# WHAT YOU NEED TO DO:
The answer is the full set of records, given again exactly and without images.
- - - -
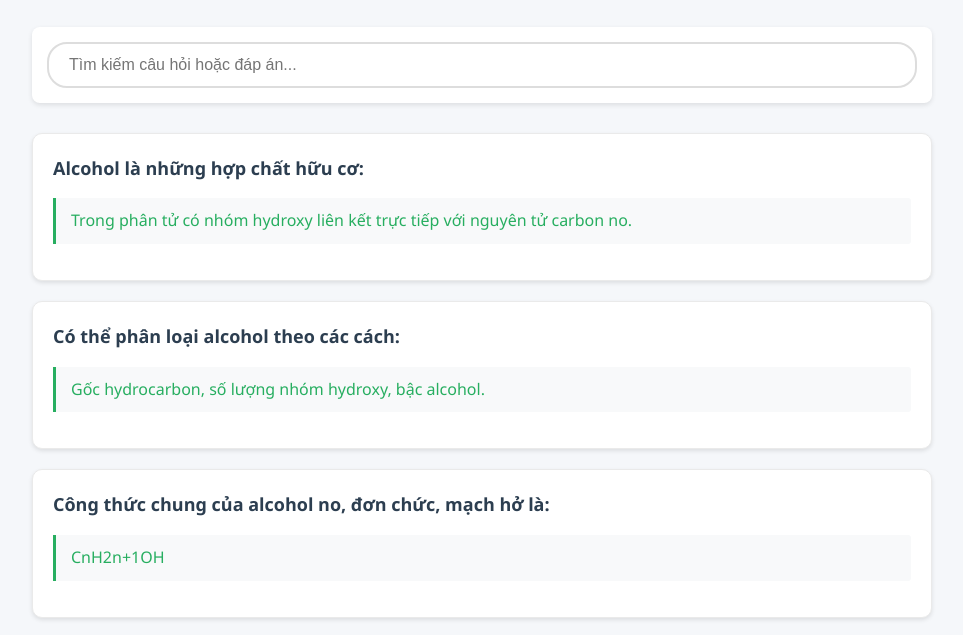
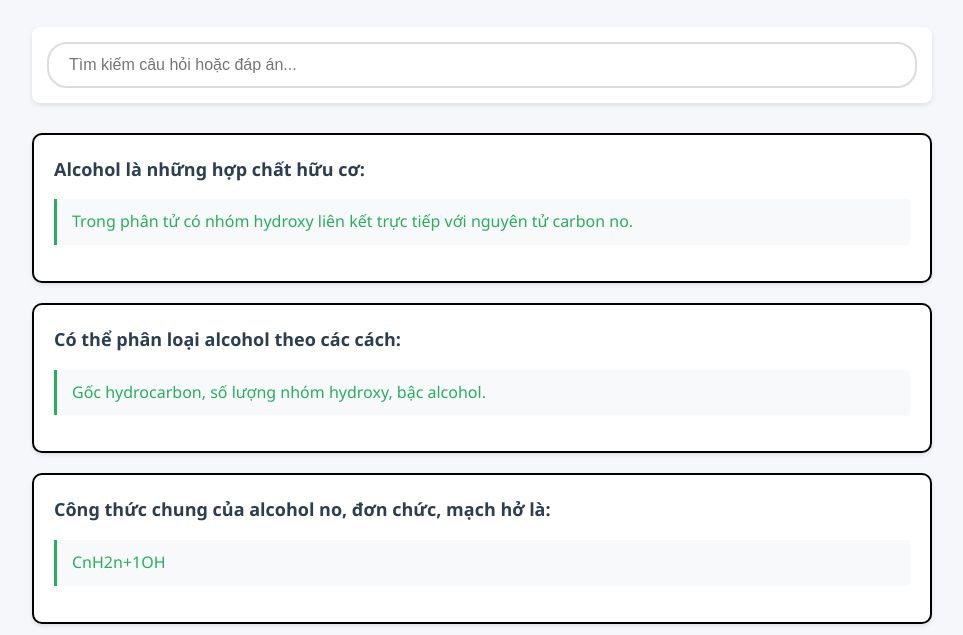
Before and after one commit to PhoPhuc/hhc, a plain HTML site: page index.html in a window 1280 px wide. Shown: the part 108-743 px from the top of the page, without its empty margins (158-1121 px from the left). Drawn offline with Linux system fonts and the light colour scheme.

Commit message:
Update index.html

```diff
--- a/index.html
+++ b/index.html
@@ -57,7 +57,7 @@
             padding: 15px;
             box-shadow: 0 2px 4px rgba(0,0,0,0.1);
             transition: all 0.2s;
-            border: 1px solid #eaeaea;
+            border: 2px solid #000000;
         }
 
         .question:hover {
```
- - - -
# ANSWER SPACE:
Before and after one commit to PhoPhuc/hhc, a plain HTML site: page index.html in a window 1280 px wide. Shown: the part 108-743 px from the top of the page, without its empty margins (158-1121 px from the left). Drawn offline with Linux system fonts and the light colour scheme.

Commit message:
Update index.html

```diff
--- a/index.html
+++ b/index.html
@@ -57,7 +57,7 @@
             padding: 15px;
             box-shadow: 0 2px 4px rgba(0,0,0,0.1);
             transition: all 0.2s;
-            border: 1px solid #eaeaea;
+            border: 2px solid #000000;
         }
 
         .question:hover {
```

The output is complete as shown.